_Aim of the exercise_
Exclude all pictures, then restate the entries below word for word.

_Data records_

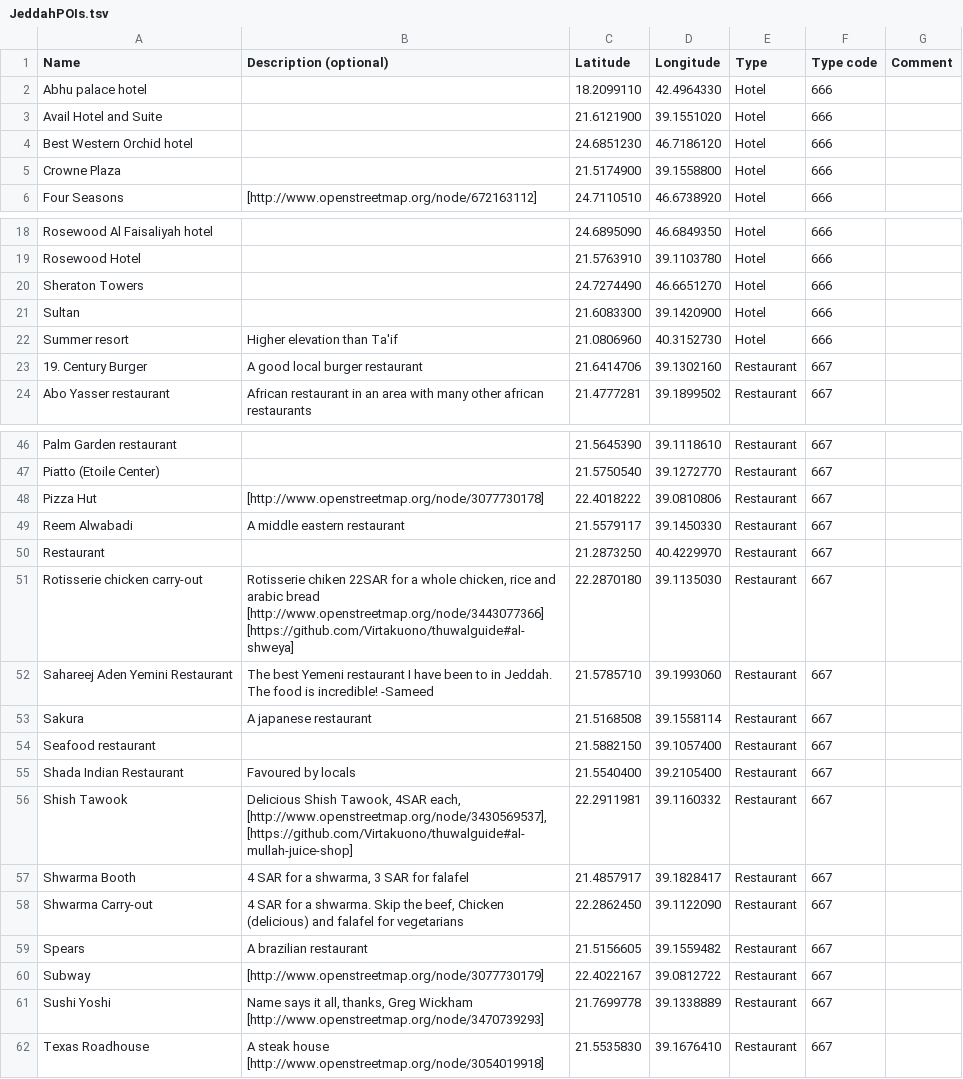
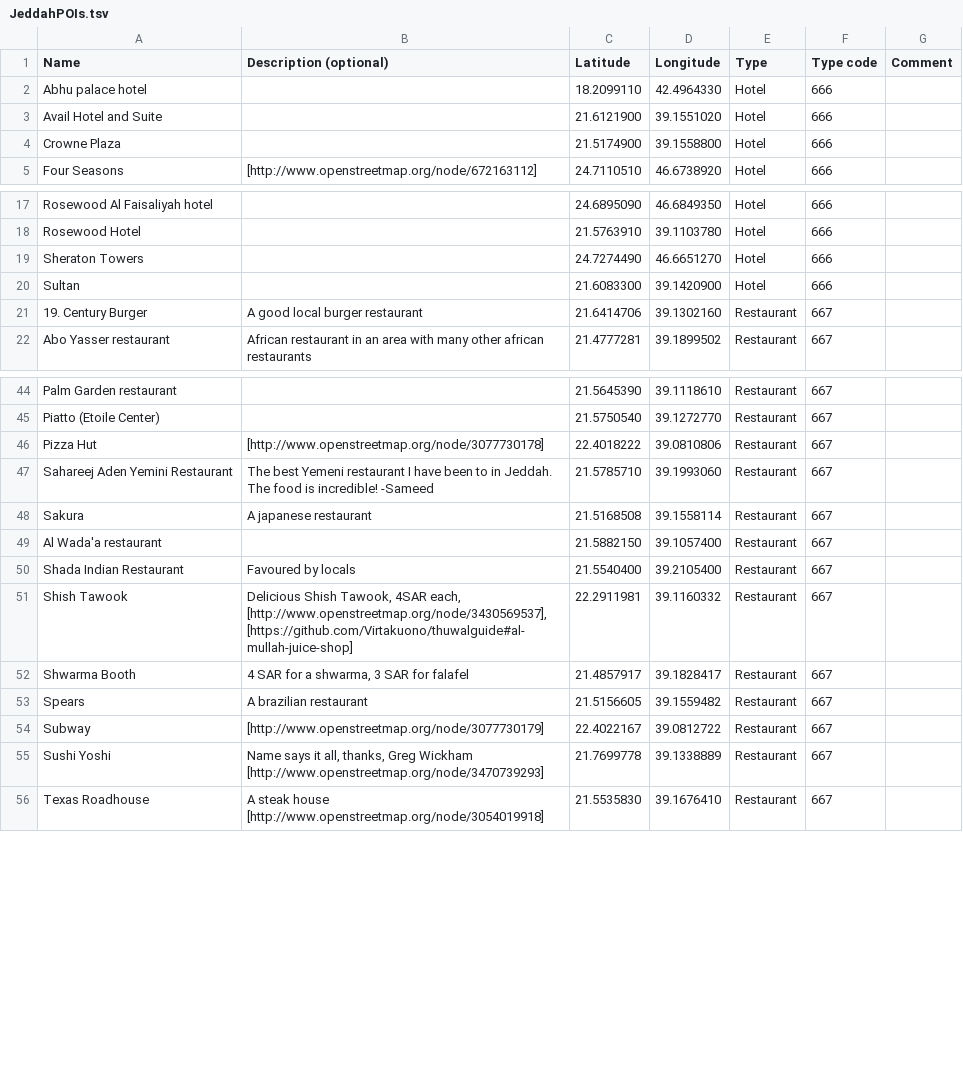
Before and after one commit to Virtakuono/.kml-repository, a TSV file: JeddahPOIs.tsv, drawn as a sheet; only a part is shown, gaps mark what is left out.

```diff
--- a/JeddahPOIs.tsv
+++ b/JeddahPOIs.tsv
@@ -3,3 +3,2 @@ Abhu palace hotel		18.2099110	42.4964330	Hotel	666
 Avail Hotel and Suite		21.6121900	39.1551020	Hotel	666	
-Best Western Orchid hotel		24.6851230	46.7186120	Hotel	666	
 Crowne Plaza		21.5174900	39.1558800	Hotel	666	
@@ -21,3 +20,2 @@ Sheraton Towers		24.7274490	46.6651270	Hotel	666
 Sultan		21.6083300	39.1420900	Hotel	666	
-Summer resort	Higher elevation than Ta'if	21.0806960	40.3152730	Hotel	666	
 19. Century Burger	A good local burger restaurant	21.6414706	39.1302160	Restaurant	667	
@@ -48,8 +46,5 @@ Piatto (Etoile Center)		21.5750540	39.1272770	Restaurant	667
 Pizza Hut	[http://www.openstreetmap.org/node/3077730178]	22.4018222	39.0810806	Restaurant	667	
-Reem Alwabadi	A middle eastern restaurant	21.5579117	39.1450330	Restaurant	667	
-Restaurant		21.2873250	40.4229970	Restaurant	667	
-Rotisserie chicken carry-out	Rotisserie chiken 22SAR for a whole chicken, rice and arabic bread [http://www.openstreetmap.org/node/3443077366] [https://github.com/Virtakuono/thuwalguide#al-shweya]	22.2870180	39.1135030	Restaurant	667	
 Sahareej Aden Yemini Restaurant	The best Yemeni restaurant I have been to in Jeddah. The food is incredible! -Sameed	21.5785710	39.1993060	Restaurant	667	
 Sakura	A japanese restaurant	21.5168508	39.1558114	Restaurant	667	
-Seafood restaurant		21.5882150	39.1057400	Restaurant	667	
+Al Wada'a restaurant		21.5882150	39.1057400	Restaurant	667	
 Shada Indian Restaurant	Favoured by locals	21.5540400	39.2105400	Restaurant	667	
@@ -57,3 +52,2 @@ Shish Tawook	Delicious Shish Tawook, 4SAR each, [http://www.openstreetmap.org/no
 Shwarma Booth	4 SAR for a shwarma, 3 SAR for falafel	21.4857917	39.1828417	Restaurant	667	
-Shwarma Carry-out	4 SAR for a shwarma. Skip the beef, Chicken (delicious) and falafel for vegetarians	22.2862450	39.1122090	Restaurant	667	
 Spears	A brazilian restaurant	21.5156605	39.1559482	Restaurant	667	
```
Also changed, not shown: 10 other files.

_Written response_
Before and after one commit to Virtakuono/.kml-repository, a TSV file: JeddahPOIs.tsv, drawn as a sheet; only a part is shown, gaps mark what is left out.

```diff
--- a/JeddahPOIs.tsv
+++ b/JeddahPOIs.tsv
@@ -3,3 +3,2 @@ Abhu palace hotel		18.2099110	42.4964330	Hotel	666
 Avail Hotel and Suite		21.6121900	39.1551020	Hotel	666	
-Best Western Orchid hotel		24.6851230	46.7186120	Hotel	666	
 Crowne Plaza		21.5174900	39.1558800	Hotel	666	
@@ -21,3 +20,2 @@ Sheraton Towers		24.7274490	46.6651270	Hotel	666
 Sultan		21.6083300	39.1420900	Hotel	666	
-Summer resort	Higher elevation than Ta'if	21.0806960	40.3152730	Hotel	666	
 19. Century Burger	A good local burger restaurant	21.6414706	39.1302160	Restaurant	667	
@@ -48,8 +46,5 @@ Piatto (Etoile Center)		21.5750540	39.1272770	Restaurant	667
 Pizza Hut	[http://www.openstreetmap.org/node/3077730178]	22.4018222	39.0810806	Restaurant	667	
-Reem Alwabadi	A middle eastern restaurant	21.5579117	39.1450330	Restaurant	667	
-Restaurant		21.2873250	40.4229970	Restaurant	667	
-Rotisserie chicken carry-out	Rotisserie chiken 22SAR for a whole chicken, rice and arabic bread [http://www.openstreetmap.org/node/3443077366] [https://github.com/Virtakuono/thuwalguide#al-shweya]	22.2870180	39.1135030	Restaurant	667	
 Sahareej Aden Yemini Restaurant	The best Yemeni restaurant I have been to in Jeddah. The food is incredible! -Sameed	21.5785710	39.1993060	Restaurant	667	
 Sakura	A japanese restaurant	21.5168508	39.1558114	Restaurant	667	
-Seafood restaurant		21.5882150	39.1057400	Restaurant	667	
+Al Wada'a restaurant		21.5882150	39.1057400	Restaurant	667	
 Shada Indian Restaurant	Favoured by locals	21.5540400	39.2105400	Restaurant	667	
@@ -57,3 +52,2 @@ Shish Tawook	Delicious Shish Tawook, 4SAR each, [http://www.openstreetmap.org/no
 Shwarma Booth	4 SAR for a shwarma, 3 SAR for falafel	21.4857917	39.1828417	Restaurant	667	
-Shwarma Carry-out	4 SAR for a shwarma. Skip the beef, Chicken (delicious) and falafel for vegetarians	22.2862450	39.1122090	Restaurant	667	
 Spears	A brazilian restaurant	21.5156605	39.1559482	Restaurant	667	
```
Also changed, not shown: 10 other files.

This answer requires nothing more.